Give a single number in reply. It is the count of lines below that contain the string "appends".

──────── DATA SUPPLIED ────────

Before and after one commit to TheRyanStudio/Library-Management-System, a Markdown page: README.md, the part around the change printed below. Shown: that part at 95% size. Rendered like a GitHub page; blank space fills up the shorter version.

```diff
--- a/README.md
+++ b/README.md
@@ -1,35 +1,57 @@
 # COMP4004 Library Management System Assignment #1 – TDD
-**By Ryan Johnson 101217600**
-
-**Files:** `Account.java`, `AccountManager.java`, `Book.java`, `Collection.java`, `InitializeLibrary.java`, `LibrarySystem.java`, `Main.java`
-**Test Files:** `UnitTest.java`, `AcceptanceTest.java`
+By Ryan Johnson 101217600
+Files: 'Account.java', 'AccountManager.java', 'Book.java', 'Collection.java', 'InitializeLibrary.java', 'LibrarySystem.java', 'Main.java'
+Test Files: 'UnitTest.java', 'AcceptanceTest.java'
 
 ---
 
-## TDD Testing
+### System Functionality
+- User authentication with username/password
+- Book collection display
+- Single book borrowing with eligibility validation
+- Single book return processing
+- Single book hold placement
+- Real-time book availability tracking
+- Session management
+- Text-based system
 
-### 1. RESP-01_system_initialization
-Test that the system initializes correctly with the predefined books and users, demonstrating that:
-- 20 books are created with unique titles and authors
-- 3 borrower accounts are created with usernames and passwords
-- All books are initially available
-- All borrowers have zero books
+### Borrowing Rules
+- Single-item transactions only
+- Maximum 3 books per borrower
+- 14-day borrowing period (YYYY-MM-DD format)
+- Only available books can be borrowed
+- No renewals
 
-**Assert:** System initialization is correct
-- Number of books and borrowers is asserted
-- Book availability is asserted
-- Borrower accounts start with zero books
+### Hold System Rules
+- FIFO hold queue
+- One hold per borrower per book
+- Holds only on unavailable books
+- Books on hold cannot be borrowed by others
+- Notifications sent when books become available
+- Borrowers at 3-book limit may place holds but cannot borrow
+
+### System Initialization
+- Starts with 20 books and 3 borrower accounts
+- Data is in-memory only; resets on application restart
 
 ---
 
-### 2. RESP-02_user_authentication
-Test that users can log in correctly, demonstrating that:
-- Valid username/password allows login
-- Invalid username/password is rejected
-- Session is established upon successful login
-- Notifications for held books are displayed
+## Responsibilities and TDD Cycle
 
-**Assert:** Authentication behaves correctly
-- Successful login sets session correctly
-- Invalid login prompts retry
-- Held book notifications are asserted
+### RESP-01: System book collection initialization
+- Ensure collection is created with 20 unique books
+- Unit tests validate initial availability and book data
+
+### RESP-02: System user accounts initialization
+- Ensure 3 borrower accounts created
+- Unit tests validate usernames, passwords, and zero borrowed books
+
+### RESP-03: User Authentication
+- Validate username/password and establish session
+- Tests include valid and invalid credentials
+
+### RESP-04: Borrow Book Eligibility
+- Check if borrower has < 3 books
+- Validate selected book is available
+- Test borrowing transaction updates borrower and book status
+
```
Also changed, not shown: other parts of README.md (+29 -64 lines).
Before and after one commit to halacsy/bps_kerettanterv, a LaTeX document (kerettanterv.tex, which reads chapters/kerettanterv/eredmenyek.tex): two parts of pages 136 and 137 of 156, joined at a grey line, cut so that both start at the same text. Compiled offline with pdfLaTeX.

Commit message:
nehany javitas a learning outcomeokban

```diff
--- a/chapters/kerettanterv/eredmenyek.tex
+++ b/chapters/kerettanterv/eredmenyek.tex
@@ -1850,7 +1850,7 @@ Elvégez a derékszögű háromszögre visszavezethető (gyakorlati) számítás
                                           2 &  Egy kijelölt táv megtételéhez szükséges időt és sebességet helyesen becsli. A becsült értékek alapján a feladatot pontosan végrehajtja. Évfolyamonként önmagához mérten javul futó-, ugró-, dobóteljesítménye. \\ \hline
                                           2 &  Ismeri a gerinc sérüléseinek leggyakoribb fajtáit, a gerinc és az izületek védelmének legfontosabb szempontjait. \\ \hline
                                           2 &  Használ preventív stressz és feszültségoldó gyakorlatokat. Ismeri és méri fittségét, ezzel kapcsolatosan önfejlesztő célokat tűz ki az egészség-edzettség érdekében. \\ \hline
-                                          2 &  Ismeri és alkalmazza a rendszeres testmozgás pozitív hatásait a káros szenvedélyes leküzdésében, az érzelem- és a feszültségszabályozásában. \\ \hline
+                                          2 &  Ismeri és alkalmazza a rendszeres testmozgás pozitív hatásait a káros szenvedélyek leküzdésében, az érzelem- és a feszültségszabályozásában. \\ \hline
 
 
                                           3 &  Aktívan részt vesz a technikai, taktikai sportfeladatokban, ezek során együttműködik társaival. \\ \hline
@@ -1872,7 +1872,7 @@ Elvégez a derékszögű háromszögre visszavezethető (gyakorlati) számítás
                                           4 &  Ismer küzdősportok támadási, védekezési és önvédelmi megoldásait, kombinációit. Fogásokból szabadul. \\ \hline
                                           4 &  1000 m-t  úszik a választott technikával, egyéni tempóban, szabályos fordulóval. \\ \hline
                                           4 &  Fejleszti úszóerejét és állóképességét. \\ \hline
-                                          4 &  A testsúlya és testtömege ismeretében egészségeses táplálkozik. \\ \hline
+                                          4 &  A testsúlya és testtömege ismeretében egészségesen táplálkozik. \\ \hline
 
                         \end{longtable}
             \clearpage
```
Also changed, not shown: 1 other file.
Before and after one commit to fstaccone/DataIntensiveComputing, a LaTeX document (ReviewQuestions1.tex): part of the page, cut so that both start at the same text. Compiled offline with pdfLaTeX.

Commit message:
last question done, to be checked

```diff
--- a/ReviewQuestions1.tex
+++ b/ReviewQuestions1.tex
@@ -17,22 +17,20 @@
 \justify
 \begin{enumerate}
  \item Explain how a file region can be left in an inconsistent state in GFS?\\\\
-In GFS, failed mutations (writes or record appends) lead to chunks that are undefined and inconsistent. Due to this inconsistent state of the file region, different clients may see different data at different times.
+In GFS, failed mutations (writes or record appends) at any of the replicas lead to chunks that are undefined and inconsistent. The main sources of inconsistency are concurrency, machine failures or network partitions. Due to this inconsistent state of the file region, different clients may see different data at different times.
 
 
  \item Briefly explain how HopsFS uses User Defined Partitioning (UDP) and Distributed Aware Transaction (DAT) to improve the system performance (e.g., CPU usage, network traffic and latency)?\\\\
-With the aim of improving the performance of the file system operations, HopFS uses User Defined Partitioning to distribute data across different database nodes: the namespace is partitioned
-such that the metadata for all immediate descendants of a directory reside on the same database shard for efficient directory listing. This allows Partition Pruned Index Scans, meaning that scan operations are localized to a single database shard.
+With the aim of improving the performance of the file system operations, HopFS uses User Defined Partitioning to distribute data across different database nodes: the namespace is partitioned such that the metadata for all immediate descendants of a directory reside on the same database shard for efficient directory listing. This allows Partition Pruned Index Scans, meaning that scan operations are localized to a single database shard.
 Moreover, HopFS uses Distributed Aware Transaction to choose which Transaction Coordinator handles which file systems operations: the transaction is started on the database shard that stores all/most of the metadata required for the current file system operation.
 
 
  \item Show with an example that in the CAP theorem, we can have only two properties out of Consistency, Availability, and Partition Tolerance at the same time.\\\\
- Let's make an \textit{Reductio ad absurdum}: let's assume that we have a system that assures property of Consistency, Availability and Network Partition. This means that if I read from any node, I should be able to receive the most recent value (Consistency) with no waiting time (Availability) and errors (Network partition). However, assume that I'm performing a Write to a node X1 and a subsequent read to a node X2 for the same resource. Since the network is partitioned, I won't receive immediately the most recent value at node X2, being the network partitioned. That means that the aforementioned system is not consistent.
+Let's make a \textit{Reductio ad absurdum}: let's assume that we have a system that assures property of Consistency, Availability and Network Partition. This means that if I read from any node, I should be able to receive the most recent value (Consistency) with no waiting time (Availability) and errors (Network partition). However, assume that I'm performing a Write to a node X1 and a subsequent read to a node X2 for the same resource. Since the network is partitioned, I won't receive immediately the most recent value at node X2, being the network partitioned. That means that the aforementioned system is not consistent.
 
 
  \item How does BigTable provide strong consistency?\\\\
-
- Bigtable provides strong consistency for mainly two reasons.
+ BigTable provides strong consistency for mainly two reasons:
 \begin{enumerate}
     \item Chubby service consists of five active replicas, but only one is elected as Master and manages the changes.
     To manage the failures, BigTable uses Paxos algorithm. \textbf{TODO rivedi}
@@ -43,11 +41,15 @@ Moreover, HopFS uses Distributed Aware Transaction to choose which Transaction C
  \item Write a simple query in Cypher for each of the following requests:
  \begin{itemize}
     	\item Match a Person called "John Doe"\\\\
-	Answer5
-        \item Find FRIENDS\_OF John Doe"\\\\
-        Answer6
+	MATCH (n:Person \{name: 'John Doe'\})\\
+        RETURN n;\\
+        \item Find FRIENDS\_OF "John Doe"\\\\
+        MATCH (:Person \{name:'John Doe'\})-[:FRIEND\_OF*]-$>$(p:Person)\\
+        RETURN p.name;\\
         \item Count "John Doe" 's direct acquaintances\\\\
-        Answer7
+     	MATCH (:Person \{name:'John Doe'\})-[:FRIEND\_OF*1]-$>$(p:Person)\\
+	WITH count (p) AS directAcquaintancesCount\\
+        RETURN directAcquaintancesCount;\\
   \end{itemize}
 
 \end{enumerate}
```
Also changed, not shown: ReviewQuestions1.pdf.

────────

- TASK OUTPUT -
2